Although 24(S)-hydroxycholesterol (24S-OHC) plays an important role to maintain homeostasis of cholesterol in the brain, it induces neuronal cell death at high concentrations. 24S-OHC-induced cell death was suppressed by γ-tocopherol (γ-Toc) but not by γ-tocotrienol (γ-Toc3) in a similar way to α-tocopherol (α-Toc) and α-tocotrienol (α-Toc3) in human neuroblastoma SH-SY5Y cells. Both γ-Toc and γ-Toc3 significantly inhibited cumene hydroperoxide-induced cell death, as previously shown in the case of α-Toc and α-Toc3. Lipid droplet-like structure formation induced by 24S-OHC was suppressed by neither γ-Toc nor γ-Toc3. The phosphorylation of calcium/calmodulin-dependent protein kinase II (CaMKII) was induced by 24S-OHC, which was suppressed by CaMKII phosphorylation-site inhibitor mM3 but not by calmodulin-binding-site inhibitor KN62. A calcium chelator, BAPTA-AM, inhibited calcium ionophore A23187-induced CaMKII phosphorylation but not 24S-OHC-induced CaMKII phosphorylation. Receptor-interacting protein kinase 1 (RIPK1) phosphorylation induced by 24S-OHC was not inhibited by either mM3 or KN62, suggesting that CaMKII activation does not affect RIPK1 phosphorylation.
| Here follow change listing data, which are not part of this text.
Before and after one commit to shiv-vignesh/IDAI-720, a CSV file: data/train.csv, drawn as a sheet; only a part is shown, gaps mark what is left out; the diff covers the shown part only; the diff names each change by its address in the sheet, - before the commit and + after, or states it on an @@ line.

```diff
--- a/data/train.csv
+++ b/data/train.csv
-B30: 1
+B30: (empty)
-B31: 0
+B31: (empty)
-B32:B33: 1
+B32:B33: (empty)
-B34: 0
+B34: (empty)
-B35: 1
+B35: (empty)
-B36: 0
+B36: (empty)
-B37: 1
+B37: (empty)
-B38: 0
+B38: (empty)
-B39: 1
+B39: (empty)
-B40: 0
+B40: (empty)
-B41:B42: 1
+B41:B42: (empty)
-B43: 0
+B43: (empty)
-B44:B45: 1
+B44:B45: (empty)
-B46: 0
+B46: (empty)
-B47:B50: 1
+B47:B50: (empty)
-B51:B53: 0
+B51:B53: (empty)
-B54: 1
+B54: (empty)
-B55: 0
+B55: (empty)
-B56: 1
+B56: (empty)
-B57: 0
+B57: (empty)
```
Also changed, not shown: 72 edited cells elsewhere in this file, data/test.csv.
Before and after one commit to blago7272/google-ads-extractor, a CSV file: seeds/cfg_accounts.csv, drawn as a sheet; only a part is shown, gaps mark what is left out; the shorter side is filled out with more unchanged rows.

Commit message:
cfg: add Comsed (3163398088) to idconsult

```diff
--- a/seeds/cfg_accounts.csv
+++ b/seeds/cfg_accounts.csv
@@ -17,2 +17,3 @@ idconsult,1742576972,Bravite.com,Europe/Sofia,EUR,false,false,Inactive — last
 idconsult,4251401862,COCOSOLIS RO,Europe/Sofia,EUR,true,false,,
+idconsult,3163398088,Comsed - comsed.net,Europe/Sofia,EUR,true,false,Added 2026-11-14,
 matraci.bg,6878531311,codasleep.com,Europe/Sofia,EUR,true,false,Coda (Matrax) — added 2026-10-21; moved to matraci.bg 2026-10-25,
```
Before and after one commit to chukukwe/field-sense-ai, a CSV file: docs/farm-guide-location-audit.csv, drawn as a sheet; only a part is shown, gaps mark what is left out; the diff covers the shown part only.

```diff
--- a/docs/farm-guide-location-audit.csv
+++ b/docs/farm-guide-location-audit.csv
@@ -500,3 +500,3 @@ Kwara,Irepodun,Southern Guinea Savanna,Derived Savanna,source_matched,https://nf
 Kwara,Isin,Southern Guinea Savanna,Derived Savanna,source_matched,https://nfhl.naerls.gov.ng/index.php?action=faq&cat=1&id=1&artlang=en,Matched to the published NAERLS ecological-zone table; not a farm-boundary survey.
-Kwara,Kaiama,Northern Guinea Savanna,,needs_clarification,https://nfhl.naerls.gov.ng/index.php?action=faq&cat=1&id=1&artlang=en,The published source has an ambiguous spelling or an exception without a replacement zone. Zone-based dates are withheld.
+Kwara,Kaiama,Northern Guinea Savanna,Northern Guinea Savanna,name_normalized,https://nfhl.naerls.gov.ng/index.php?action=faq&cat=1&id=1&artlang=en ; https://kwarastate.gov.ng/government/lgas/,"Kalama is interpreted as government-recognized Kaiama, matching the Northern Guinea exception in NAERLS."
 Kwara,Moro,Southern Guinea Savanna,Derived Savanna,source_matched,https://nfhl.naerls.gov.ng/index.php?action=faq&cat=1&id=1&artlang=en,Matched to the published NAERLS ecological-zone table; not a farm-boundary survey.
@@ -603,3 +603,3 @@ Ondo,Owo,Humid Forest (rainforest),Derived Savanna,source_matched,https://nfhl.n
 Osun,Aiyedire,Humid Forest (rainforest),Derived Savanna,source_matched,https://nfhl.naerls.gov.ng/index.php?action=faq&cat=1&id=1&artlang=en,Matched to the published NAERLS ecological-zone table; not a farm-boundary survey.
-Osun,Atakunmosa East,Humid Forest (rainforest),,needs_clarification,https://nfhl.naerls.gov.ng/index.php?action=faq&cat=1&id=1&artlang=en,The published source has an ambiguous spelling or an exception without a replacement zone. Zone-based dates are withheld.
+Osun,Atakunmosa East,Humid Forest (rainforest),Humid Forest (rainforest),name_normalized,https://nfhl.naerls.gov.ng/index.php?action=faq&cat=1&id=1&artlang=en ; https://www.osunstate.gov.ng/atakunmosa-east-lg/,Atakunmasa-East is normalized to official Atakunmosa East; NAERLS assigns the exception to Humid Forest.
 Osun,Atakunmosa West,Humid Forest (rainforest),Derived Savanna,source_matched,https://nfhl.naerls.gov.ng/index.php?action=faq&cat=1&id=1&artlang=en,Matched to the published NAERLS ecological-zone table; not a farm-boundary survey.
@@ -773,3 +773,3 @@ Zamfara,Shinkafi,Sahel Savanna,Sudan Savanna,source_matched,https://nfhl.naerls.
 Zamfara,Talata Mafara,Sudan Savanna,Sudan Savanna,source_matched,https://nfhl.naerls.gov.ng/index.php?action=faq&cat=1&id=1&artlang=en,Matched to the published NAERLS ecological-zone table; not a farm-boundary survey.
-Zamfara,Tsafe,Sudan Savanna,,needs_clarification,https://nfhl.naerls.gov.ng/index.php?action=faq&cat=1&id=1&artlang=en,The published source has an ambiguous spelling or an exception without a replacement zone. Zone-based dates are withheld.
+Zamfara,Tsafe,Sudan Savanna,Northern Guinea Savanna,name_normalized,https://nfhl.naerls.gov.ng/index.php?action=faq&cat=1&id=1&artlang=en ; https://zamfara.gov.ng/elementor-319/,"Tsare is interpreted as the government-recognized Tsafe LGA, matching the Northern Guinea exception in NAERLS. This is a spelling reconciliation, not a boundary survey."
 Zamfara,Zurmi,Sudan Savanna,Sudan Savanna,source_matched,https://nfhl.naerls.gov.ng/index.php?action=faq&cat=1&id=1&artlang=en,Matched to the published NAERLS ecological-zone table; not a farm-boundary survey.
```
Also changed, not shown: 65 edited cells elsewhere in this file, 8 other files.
Knockdown of RIPK1 using siRNA induced not only inhibition of CaMKII phosphorylation but also reduction of total CaMKII protein levels, suggesting that RIPK1 may regulate CaMKII signalling. 24S-OHC-induced RIPK1 phosphorylation was inhibited by neither α-Toc nor α-Toc3. In contrast, CaMKII phosphorylation induced by 24S-OHC was significantly suppressed by α-Toc but not by α-Toc3. These results suggest that CaMKII activation is involved in the mechanism of 24S-OHC-induced cell death and that Toc inhibits the cell death via inhibition of CaMKII activation through a RIPK1 phosphorylation-independent pathway.
- Cell death
ASJC Scopus subject areas